USMC Assistant Professor’s Work Highlighted in U of T and City of Toronto’s MOU

By: Martyn Wendell Jones

On Monday, October 2, Toronto Mayor John Tory, City Manager Peter Wallace, University of Toronto President Meric Gertler, a bevy of city councillors, and a group of U of T faculty gathered at City Hall to observe the signing of a Memorandum of Understanding between Toronto and its famous university. The agreement “reveals the extent [of the] invaluable collaboration already happening” between the city and the U of T, Gertler said in his opening remarks.

Mayor John Tory speaks while U of T President Meric Gertler and City Manager Peter Wallace look on at the MOU signing at Toronto City Hall on October 2.
(Photo by Laura Pedersen)

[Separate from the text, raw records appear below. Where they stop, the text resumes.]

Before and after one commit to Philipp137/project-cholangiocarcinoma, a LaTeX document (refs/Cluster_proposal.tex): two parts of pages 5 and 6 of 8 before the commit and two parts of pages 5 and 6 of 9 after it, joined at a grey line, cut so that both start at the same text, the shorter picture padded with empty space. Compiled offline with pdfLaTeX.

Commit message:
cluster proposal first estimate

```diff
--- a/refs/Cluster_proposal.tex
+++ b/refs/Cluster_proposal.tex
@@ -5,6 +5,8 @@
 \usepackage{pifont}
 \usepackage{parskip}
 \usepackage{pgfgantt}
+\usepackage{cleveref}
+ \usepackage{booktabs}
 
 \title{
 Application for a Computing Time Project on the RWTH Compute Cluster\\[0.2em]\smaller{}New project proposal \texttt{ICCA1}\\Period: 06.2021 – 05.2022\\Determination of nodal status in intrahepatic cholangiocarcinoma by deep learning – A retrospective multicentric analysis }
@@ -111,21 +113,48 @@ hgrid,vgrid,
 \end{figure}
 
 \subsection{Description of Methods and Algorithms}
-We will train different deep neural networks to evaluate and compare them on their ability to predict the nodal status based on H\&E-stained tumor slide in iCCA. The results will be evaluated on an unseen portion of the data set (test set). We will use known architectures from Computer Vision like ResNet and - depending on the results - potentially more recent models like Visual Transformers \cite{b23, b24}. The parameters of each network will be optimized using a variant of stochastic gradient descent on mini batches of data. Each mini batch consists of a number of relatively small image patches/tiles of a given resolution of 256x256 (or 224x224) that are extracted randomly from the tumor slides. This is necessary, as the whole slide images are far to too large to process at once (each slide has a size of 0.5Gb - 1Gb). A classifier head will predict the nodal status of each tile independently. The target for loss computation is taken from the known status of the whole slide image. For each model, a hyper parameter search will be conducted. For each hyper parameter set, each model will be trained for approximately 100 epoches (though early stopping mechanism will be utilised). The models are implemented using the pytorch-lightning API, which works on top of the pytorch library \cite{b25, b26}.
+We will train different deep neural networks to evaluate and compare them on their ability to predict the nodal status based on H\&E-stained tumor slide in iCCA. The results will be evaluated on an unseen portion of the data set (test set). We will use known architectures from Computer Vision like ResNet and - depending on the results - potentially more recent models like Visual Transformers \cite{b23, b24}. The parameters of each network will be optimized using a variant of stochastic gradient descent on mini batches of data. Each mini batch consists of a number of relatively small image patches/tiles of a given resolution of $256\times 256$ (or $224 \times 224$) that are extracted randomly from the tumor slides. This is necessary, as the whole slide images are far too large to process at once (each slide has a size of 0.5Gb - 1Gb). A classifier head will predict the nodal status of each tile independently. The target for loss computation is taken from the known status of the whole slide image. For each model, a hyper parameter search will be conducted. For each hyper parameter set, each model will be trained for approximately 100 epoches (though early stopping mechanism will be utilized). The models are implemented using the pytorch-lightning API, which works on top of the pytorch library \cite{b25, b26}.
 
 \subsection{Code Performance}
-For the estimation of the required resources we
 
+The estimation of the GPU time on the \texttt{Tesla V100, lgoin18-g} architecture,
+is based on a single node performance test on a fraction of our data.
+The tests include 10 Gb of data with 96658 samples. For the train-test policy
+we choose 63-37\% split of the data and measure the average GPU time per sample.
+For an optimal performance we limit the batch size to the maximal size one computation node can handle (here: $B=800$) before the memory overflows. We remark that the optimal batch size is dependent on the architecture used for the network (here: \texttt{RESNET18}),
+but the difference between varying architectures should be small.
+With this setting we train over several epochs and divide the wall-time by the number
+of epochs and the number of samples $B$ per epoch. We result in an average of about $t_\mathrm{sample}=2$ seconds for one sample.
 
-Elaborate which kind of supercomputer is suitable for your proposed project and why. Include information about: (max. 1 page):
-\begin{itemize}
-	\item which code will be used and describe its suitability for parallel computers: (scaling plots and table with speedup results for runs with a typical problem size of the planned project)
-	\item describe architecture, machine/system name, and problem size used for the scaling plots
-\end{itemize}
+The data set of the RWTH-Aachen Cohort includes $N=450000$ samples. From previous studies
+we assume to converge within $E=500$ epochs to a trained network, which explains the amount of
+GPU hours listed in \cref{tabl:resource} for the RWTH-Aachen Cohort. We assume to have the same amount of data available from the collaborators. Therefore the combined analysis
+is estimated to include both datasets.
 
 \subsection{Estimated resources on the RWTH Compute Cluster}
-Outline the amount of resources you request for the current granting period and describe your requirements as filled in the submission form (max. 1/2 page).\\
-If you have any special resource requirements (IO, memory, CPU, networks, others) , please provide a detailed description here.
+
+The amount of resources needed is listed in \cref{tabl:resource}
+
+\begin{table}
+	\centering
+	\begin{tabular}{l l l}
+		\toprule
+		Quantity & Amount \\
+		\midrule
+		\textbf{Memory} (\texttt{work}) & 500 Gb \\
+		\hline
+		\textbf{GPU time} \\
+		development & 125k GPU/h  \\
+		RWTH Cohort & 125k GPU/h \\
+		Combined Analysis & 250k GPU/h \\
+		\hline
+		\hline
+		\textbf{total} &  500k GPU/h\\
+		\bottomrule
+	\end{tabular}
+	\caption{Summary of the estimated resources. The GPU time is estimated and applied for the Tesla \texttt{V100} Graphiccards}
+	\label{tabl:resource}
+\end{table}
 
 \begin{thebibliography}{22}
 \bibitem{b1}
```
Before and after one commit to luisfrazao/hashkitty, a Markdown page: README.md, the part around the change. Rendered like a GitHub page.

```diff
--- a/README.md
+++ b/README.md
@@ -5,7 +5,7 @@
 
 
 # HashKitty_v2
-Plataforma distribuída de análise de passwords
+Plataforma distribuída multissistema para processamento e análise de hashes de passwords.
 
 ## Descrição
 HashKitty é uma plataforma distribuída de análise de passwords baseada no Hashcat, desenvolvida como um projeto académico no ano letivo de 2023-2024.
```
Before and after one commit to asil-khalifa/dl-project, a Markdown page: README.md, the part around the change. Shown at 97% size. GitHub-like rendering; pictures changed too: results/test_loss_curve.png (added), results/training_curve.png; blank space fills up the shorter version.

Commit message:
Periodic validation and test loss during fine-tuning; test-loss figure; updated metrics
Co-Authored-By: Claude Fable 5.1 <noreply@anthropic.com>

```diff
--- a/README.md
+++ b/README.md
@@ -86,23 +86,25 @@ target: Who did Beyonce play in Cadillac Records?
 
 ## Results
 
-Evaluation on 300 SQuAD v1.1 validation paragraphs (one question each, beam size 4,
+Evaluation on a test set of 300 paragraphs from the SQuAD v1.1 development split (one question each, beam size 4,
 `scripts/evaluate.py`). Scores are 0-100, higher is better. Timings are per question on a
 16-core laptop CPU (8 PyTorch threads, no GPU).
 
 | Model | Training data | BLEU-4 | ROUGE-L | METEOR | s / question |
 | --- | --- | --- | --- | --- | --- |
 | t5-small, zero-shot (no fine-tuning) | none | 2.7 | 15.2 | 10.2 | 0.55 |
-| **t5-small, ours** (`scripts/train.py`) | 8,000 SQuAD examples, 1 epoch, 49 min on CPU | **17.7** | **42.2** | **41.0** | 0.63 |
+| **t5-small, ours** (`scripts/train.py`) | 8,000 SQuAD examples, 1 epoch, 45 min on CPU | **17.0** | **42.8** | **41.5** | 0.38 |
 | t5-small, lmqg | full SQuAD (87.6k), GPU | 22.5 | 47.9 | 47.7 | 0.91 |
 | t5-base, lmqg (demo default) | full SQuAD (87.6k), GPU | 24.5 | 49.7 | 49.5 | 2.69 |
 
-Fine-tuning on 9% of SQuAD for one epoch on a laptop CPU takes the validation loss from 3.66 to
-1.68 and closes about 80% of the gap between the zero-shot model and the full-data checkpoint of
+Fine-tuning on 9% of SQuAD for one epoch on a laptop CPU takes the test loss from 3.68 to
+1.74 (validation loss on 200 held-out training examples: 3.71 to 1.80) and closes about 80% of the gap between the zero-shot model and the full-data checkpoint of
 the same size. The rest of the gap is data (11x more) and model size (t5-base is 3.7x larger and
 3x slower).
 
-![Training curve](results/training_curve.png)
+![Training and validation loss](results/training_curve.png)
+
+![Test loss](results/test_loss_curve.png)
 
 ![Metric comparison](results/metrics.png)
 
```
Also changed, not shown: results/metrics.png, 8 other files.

Negotiated over the past year, the memorandum outlines “those areas of common interest which offer potential for activities in which collaboration on their shared goals may benefit the Toronto community, the City, and the University.” In supplementary materials included with the memorandum, the MOU document offered five examples of “collaborative projects being undertaken in partnership” by U of T faculty and the city.

One of these projects—titled “City of Toronto UNESCO Creative City Designation”—involves the development of an application for the city of Toronto to be included in UNESCO’s Creative City Network, an application that emphasizes Toronto’s “accomplishments in the field of media arts,” according to the website for the initiative. The professor taking the lead on this collaborative project is USMC Assistant Professor Paolo Granata.

Before coming to the University of St. Michael’s College, Dr. Granata spent 15 years as the University of Bologna, and two years as a Visiting Professor at the McLuhan Centre for Culture and Technology in the University of Toronto. It was during the latter tenure that he first began to develop the UNESCO application project.

Dr. Granata’s project has a unique cultural emphasis when set alongside the other example projects, which primarily address social and policy issues. The Creative City designation would create opportunities for international partnerships with other member cities while also providing “international recognition of the creative industries and capacities present in Toronto.” If the application is accepted, Toronto will become the second Canadian city in the network after Montreal; other North American cities in the network include Detroit, Austin, and Santa Fe.

“It’s time for Toronto to take its place among the greatest and leading creative cities of the world,” the St. Mike’s Assistant Professor said on behalf of the U of T while addressing city councillors in May of this year. He continued: “if designated, Toronto will be the largest creative city of the Network in North America.”

Martyn Wendell Jones is a writer in the Office of Communications at the University of St. Michael’s College.